On the level of history, the Romans and the Orthodox both have
blood on their hands. In the popular mind this equation cancels
out any claim by one or the other to the moral high ground. The
moral high ground goes to the one who says 'sorry', 'that was
wrong', 'lets move on'. And here the Romans beat us to the punch.
So they occupy the high ground...
But the issue isn't history. We should, of course, regret the black pages of our own history. We were not always victims! It would be adult to admit and repent. And it would be really good PR, too! And we, in fact, can go one better than the Romans, because the Romans cannot admit that their Church as Church, the Papacy, the Petrine institution actually did wrong... only certain sons and daughters of the Church did wrong.
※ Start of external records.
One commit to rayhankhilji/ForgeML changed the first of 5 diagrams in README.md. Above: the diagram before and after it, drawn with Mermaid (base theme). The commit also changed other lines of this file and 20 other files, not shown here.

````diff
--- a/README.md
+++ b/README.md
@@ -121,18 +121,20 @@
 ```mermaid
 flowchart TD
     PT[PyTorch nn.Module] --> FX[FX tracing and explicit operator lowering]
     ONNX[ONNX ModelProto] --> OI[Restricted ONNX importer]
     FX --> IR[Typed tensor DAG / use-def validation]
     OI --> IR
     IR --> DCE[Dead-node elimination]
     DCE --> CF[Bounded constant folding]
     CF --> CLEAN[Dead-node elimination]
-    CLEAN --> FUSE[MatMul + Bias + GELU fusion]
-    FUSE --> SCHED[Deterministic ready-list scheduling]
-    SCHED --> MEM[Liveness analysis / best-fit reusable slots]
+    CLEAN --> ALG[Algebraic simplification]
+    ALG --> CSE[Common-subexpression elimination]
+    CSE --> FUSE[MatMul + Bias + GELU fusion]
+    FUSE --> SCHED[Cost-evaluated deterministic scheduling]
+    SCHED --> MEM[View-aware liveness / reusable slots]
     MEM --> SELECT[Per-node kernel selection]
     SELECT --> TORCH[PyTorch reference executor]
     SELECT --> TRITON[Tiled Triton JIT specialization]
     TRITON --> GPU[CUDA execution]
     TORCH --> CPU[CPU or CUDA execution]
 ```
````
But we are free to say that our Church as an institution has been wrong-headed or syncophantic or mean or obtuse or unjust or nasty - from the very top down. (In this regard, the recent words of the Patriarch of Moscow concerning the persecution of the Old Rite, and asking forgiveness in the name of the Russian Church, was utterly refreshing).
The issue isn't history. It is ecclesiology.
The point is, may I reiterate, that the historical atrocities
committed by 'westerners' - and the attempted subversion of our
Churches by the 'agents of Rome' - ONLY took place BECAUSE the
Roman Church saw the Orthodox world as 'other', as "not-subject-to-Rome"
and therefore as "not-truly-Christian." Thus we became
the legitimate object of the Roman imperative: persuasion, evangelization,
If Rome had seen us as fellow Christians, sister-Churches, as the local Church wherever we were when they arrived in our home places - there would have been no theory and excuse to justify or sanction atrocities and polemics, no need for persuasion, evangelization, subordination, domination. So the issue is not really one, or only one, of grievances concerning historical acts - we have enough historical acts for which we need to repent, too - but one of fundamental theological vision, of ecclesiology. 'That is truly and only the Church which subsists in communion with the See of Rome' says Rome. Period.
In fact, in this address of the Pope, the universalist pretensions of Rome are implicit in everything the Pope read out. The only difference now is that hostility, brow-beating, and the use of force towards the 'other' is no longer acceptable. Instead, aspects of 'otherness' are celebrated and praised. Honey is used instead of vinegar. And the offer is made: 'if YOU would only accept us as the loving centre of unity, as the mind and guardian of the universal Church, WE would recognize you as a legitimate, local, colourful and enriching sub-set of the universal Church. In fact, we DO - already! - recognize you as a sub-set of the Church, you funny and obtuse people! All YOU have to do is simply reciprocate... Get over your anger! We've said we're sorry! Now give us a kiss...'
Fr. Andrew Morbey is the Dean of the Annunciation to the Theotokos/St. Nicholas Cathedral in Ottawa, Ontario, Canada (OCA).